He respects the Church. Once it offered hope of redemption for his soul. Now it is a hope of life after death for the innocents and the wronged. He does not concern himself with his own soul so much anymore, has not gone to Mass in years. He no longer confesses his sins (his kills). To be absolved, he would have to be contrite for the deaths he has made (sighting down his scope, so clean, with such workmanship). He feels no contrition.
He respects Clay because Clay is his CO, and there must be someone who can tell him which shots are necessary and which deaths are righteous. Clay does not bear the weight of those deaths but he is at least a leash. Without Clay, Cougar worries that he might begin to kill just because he so easily can.
He respects his body. He did not used to, when he was a boy eager to grow up big as a giant, wide as a doorway, and stronger than anyone. He didn’t achieve that, but his legs run fast, his arms hold steady, his eyes are keen. He uses his body hard, and does not expect that he will keep it for long, but it is a good body while it lasts. He has no complaints.
There are a few things he cares about, and many others that he does not.
He cares about his hat and his rifle, about having a good pair of boots, and getting enough sleep. He keeps track of his hat (broken in just the way he likes), he keeps his rifle clean (and it rewards him), and he replaces his boots often. He does not sleep well, but a man cannot have everything.

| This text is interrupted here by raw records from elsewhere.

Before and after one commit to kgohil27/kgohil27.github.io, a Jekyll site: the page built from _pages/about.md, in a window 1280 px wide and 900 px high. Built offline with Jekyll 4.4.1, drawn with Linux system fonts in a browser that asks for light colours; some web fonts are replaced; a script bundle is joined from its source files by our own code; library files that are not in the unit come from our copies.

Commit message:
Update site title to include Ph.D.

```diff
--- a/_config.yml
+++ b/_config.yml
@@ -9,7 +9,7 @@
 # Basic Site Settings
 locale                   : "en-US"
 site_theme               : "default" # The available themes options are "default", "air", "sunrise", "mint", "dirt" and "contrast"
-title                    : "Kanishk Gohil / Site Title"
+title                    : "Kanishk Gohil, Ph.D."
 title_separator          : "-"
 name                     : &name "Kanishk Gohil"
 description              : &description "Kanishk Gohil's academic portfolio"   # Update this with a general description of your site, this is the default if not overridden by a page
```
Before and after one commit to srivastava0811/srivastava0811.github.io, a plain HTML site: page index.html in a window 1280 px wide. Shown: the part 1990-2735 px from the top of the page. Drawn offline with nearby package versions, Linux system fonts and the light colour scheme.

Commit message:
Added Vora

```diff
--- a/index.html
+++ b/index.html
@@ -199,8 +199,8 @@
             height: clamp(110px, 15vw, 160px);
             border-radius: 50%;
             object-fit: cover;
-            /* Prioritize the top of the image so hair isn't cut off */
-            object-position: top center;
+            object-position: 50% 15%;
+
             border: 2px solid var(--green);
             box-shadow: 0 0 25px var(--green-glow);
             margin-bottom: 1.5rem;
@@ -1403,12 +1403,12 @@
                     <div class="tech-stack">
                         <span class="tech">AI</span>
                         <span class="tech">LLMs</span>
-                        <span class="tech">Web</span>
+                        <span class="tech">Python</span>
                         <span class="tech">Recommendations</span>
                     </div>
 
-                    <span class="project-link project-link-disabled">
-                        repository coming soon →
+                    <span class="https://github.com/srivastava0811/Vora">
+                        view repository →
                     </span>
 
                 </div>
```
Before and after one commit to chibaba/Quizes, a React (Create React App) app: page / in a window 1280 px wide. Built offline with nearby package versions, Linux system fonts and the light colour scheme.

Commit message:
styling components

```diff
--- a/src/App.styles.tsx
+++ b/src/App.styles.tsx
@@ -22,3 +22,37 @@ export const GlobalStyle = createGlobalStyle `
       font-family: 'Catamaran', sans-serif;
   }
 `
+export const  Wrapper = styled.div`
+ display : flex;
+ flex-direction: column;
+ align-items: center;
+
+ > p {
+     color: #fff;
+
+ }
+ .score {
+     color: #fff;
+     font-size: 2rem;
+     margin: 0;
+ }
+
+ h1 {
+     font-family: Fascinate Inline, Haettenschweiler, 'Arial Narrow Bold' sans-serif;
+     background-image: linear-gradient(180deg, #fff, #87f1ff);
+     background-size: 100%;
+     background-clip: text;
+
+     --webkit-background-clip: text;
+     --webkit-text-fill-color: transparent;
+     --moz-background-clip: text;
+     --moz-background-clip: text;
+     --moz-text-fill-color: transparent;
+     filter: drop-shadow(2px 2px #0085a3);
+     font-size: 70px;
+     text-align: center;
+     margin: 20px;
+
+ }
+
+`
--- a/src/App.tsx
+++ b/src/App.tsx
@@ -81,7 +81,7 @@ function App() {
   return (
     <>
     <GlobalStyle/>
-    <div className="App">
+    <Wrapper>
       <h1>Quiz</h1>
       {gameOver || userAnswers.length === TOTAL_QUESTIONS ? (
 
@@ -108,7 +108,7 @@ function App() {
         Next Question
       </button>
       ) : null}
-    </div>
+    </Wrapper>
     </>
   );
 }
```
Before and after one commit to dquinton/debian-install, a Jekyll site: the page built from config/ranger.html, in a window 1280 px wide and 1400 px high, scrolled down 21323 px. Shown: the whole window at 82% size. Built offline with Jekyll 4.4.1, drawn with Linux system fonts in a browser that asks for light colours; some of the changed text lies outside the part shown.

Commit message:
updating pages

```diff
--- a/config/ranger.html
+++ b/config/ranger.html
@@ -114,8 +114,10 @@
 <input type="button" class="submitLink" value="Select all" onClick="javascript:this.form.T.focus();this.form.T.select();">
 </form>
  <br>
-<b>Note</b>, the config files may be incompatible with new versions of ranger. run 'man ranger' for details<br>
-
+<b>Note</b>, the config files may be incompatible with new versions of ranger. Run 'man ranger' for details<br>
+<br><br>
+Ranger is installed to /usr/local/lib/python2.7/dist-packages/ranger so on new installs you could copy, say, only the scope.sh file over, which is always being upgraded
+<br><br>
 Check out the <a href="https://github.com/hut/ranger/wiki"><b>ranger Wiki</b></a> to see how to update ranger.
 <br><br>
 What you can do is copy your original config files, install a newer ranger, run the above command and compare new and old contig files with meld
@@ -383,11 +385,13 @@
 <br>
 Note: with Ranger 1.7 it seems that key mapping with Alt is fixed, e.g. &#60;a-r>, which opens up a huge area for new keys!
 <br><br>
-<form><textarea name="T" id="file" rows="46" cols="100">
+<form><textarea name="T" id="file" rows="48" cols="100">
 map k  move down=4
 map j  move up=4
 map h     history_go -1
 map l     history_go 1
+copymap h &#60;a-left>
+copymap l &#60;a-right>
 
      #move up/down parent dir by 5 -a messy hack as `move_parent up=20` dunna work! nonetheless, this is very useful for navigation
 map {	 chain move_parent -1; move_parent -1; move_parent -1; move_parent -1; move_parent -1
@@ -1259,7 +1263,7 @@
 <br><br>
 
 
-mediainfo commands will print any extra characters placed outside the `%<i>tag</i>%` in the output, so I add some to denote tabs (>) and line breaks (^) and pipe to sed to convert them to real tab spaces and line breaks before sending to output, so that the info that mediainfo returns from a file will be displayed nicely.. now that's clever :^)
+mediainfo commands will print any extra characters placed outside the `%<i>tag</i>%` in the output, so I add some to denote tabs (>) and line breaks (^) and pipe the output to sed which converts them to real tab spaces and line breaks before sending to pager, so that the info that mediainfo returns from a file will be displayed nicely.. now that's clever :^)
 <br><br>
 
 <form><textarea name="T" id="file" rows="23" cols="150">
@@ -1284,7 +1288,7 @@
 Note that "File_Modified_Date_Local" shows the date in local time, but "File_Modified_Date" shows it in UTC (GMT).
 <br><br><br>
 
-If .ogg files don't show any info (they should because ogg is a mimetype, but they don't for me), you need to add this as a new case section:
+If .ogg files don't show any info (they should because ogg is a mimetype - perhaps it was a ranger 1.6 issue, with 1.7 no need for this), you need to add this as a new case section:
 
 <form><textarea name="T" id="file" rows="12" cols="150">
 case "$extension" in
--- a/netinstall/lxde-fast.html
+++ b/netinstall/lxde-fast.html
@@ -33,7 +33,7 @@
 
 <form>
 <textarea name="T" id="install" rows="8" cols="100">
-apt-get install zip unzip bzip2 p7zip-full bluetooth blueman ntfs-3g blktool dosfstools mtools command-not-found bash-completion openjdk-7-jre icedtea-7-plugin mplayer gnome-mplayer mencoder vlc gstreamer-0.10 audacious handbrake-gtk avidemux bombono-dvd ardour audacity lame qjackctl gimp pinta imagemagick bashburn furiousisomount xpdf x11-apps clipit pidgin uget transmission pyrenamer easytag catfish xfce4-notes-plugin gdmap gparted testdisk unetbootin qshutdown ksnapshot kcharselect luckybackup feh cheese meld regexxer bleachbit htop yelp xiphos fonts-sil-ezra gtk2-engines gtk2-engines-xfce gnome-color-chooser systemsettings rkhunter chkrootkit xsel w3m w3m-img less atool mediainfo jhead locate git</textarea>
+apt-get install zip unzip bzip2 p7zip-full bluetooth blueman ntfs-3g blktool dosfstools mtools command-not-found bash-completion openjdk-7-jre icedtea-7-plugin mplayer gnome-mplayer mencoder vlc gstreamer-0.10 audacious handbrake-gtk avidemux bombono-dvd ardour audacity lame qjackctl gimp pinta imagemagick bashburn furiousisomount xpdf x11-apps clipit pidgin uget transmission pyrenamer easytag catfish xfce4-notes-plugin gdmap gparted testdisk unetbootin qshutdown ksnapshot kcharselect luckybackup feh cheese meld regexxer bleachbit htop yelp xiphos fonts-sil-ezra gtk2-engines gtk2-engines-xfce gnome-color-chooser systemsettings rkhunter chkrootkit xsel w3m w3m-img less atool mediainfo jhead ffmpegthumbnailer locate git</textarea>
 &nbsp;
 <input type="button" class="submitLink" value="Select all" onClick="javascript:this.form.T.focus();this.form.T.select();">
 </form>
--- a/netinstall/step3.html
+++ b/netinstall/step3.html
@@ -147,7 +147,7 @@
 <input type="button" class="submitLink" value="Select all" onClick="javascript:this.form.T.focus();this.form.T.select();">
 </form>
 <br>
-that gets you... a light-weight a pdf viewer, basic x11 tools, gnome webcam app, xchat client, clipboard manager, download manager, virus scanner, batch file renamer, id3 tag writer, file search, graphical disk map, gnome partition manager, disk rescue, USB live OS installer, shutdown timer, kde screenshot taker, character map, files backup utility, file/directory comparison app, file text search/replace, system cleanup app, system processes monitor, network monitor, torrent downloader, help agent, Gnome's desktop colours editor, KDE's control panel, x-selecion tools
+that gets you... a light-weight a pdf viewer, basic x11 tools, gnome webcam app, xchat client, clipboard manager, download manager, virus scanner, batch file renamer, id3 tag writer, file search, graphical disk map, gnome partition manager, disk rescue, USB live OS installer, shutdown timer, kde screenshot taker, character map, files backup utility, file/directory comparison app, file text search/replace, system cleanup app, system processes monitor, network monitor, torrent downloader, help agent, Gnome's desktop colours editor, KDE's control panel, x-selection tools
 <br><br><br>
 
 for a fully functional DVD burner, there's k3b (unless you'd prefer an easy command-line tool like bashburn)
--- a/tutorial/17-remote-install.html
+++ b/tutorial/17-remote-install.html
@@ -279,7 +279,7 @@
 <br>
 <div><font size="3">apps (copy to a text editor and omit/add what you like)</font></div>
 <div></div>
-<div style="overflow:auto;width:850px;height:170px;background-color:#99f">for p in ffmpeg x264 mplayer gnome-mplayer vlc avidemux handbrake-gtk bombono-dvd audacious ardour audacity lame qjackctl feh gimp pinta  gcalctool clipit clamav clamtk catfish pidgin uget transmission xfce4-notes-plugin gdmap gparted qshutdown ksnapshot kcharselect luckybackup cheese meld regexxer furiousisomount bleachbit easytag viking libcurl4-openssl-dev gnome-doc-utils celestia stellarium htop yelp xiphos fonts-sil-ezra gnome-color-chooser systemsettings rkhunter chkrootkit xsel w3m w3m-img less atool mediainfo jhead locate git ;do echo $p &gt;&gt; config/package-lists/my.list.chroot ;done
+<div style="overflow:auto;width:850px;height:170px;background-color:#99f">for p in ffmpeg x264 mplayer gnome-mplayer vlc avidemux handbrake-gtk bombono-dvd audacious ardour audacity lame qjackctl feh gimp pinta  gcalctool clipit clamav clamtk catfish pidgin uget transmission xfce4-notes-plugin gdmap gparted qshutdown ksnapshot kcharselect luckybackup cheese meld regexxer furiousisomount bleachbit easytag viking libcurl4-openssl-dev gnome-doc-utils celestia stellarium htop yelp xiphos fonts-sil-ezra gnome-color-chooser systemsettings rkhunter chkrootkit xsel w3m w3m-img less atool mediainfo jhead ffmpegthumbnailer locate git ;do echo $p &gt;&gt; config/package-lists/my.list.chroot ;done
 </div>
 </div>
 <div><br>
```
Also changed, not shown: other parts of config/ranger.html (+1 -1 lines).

He does not care where they are sent. He does care about why. He does not care how many men he has to kill once they are on mission, or the state of their souls, whether their families will mourn them.
He tells himself that he does not care about family. Does not care that he has primos whom he has never met, that he missed Abuelita's funeral. He is lying, but only because he cannot bear to say (even to himself) that he cares enough to keep them safe by staying away from them. He is not that good a man, to be able to live with a reason like that.
There are things he loves, and things he hates.
He loves his skill with a rifle. He is proud of it.
He thought he hated people who talked-talked-talked all the time, but that was before he met Jensen. (Jensen is like Cougar, but he talks all the time because he has so little to say.)
Cougar loves sex. He loves the dance of seduction, the promises of pleasure. He loves the lush hips of the girls and broad shoulders of the men, skin sliding on skin, the intimacies of strangers where nothing hurts. Sometimes he enjoys holding his partners afterwards. Other times he cannot settle, he has to leave at once. (Cougar has killed three of his bed-partners. The first one was very difficult. After that, he reminded himself that he loved having sex with her, but that he had never loved her. He did not know her, and she was about to kill his teammate.)
He loves his team. Loves the way Pooch always has duct tape and the way Jensen talks, the way Clay decides on plans and Roque implements them. He loves the way they trust him. They are real to him in a way that nobody else can be, and he watches over them like an anxious gander over his goslings.
He hates that his team is going to die. (Everyone dies.) He will hold off their deaths as long as he can. He hopes he is not alive to watch them die, but he suspects he probably will be.
Life and death. Black and white (and red). Simple.
What is there to talk about?